» Exercise goal: Where in the records does the word "profesional" appear? Copy each line that holds it.

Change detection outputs

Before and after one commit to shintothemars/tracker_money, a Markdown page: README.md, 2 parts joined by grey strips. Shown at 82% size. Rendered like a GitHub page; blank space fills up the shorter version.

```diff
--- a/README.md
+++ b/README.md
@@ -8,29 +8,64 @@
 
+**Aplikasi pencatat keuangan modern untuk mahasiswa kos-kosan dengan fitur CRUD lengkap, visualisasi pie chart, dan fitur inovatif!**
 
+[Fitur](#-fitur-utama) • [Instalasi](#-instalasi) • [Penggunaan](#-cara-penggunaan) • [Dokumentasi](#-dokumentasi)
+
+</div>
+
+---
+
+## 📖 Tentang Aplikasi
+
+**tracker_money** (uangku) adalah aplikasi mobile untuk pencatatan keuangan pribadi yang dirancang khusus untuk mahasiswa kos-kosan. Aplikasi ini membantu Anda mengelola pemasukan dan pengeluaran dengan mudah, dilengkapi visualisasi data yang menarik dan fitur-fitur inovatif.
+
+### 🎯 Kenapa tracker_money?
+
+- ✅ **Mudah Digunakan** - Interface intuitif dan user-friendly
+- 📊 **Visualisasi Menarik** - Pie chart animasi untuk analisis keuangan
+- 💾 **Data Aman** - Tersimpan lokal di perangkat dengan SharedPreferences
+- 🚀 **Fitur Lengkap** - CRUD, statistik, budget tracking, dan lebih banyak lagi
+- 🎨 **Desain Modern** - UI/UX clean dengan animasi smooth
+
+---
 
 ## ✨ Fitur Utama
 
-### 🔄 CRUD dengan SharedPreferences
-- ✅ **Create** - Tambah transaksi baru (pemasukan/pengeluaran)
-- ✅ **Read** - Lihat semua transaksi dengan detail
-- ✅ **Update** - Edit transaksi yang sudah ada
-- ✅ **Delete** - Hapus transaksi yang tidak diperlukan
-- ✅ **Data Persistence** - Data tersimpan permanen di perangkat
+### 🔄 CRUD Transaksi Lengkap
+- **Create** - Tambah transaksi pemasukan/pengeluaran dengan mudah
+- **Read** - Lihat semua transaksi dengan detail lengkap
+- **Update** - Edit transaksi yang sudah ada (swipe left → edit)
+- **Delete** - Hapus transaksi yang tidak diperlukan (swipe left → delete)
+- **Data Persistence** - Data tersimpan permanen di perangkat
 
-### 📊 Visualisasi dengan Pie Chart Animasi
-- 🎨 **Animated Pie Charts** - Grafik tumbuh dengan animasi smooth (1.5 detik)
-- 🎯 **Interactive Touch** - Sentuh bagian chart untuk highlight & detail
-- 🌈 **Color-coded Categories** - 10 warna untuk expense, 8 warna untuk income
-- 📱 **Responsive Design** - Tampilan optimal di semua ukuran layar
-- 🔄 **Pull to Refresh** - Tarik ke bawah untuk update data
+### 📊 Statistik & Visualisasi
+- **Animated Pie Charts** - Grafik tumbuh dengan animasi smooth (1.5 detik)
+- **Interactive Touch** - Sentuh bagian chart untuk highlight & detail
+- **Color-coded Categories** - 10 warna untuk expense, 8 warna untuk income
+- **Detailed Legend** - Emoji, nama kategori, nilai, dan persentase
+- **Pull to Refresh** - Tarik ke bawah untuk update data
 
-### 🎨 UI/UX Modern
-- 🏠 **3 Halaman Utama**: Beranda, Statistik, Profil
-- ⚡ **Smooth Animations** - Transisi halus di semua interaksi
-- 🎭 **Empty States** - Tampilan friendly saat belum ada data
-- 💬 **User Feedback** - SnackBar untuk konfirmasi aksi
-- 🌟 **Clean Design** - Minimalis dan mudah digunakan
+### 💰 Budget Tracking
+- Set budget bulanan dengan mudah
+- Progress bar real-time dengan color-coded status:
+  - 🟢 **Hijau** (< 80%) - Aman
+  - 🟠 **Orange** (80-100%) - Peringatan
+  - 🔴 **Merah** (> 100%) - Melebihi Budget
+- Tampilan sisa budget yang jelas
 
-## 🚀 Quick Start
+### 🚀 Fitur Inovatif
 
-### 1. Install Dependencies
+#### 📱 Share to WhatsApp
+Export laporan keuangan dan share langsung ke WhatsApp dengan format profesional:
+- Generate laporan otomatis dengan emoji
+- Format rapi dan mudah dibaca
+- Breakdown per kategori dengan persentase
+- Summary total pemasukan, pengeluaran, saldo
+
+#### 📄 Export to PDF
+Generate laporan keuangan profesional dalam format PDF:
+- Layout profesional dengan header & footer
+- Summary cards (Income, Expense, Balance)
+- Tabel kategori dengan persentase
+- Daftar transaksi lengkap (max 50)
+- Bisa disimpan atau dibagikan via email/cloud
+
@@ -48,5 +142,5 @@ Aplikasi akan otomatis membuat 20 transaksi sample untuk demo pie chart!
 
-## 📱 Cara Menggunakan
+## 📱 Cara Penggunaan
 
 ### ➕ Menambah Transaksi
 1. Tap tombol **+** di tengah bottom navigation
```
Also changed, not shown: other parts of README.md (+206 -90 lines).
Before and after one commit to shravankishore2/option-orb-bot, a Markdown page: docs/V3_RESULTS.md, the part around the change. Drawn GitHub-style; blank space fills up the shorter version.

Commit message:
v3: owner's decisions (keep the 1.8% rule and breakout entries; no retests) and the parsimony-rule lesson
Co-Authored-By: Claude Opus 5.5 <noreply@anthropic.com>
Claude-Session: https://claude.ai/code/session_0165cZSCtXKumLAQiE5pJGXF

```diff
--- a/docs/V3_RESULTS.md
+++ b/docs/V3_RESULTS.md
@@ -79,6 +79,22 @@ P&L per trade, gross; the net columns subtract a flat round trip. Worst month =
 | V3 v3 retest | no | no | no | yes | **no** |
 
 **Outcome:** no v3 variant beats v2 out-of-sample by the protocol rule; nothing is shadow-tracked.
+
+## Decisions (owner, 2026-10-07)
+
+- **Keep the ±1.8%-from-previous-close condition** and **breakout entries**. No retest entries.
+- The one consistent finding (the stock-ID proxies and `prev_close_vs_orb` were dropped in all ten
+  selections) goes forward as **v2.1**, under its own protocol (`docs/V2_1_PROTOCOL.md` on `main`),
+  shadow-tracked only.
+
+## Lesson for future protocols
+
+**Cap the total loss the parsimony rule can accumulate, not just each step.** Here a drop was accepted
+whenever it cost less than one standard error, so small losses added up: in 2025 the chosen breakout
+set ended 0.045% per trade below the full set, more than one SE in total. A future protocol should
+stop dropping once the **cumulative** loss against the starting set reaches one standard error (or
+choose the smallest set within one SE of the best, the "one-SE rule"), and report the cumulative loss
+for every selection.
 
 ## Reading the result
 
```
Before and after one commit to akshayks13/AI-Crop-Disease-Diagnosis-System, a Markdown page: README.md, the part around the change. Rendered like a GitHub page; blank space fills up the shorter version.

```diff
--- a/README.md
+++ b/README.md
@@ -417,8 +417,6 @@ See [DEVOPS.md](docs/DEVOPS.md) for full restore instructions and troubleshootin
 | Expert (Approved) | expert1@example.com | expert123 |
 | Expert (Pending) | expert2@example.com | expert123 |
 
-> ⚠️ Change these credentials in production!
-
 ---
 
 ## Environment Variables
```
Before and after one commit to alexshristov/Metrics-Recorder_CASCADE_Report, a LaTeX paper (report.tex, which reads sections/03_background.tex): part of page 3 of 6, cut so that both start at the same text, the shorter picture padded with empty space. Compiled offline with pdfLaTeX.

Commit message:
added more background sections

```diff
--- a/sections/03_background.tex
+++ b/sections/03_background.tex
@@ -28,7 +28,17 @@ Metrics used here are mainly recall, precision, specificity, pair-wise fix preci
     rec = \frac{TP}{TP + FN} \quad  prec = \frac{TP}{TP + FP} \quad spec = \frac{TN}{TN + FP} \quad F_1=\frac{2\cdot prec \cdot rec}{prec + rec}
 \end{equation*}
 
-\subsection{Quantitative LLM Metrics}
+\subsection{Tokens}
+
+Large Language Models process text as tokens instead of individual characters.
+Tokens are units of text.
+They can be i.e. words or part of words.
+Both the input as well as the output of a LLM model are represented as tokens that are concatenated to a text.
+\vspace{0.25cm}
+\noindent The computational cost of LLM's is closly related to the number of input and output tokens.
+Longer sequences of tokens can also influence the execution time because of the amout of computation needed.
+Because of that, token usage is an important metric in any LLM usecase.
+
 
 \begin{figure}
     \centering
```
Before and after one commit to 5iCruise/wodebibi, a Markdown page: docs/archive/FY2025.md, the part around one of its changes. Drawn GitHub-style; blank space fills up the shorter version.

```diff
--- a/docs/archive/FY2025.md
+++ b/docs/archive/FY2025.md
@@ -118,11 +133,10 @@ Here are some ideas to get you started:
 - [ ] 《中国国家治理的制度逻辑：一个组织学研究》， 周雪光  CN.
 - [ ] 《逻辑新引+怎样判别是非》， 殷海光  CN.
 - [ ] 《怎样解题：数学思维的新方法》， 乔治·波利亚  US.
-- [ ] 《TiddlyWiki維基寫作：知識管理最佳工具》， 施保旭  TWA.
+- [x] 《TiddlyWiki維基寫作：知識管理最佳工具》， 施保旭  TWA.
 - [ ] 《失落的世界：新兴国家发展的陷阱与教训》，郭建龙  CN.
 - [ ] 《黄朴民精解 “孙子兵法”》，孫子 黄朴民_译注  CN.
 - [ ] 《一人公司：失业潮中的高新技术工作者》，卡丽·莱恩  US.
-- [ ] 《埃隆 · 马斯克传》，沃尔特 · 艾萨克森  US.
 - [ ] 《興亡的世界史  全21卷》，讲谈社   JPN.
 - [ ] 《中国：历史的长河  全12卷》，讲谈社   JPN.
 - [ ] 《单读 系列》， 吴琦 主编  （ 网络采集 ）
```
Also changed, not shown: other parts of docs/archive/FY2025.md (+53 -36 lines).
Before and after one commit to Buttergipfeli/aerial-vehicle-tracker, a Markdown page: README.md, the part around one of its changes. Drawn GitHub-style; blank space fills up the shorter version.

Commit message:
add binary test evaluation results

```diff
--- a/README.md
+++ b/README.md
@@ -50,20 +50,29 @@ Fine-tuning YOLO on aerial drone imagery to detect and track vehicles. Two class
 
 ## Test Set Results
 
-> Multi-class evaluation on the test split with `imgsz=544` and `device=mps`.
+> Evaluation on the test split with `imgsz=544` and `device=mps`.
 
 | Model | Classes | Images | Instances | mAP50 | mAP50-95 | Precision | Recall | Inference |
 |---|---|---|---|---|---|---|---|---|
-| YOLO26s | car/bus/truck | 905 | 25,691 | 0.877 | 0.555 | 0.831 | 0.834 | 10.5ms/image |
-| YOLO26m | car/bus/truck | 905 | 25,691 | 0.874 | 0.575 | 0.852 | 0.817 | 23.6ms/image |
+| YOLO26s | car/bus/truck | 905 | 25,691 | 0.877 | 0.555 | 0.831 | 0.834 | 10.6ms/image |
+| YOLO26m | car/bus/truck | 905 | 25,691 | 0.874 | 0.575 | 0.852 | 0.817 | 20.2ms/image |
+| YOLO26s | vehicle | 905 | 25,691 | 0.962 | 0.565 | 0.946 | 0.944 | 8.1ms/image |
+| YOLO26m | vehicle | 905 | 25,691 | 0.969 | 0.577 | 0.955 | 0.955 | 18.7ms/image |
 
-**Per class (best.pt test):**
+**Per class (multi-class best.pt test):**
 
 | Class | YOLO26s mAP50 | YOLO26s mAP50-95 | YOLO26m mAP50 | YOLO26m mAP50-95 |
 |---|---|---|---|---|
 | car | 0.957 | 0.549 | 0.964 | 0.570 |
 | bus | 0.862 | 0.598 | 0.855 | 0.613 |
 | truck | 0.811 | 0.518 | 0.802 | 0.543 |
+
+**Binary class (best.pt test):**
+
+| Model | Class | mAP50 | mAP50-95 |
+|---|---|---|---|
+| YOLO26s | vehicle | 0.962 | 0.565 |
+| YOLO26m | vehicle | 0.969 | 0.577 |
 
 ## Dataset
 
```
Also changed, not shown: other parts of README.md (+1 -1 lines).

» Problem solution:
+Export laporan keuangan dan share langsung ke WhatsApp dengan format profesional:
+Generate laporan keuangan profesional dalam format PDF:
+- Layout profesional dengan header & footer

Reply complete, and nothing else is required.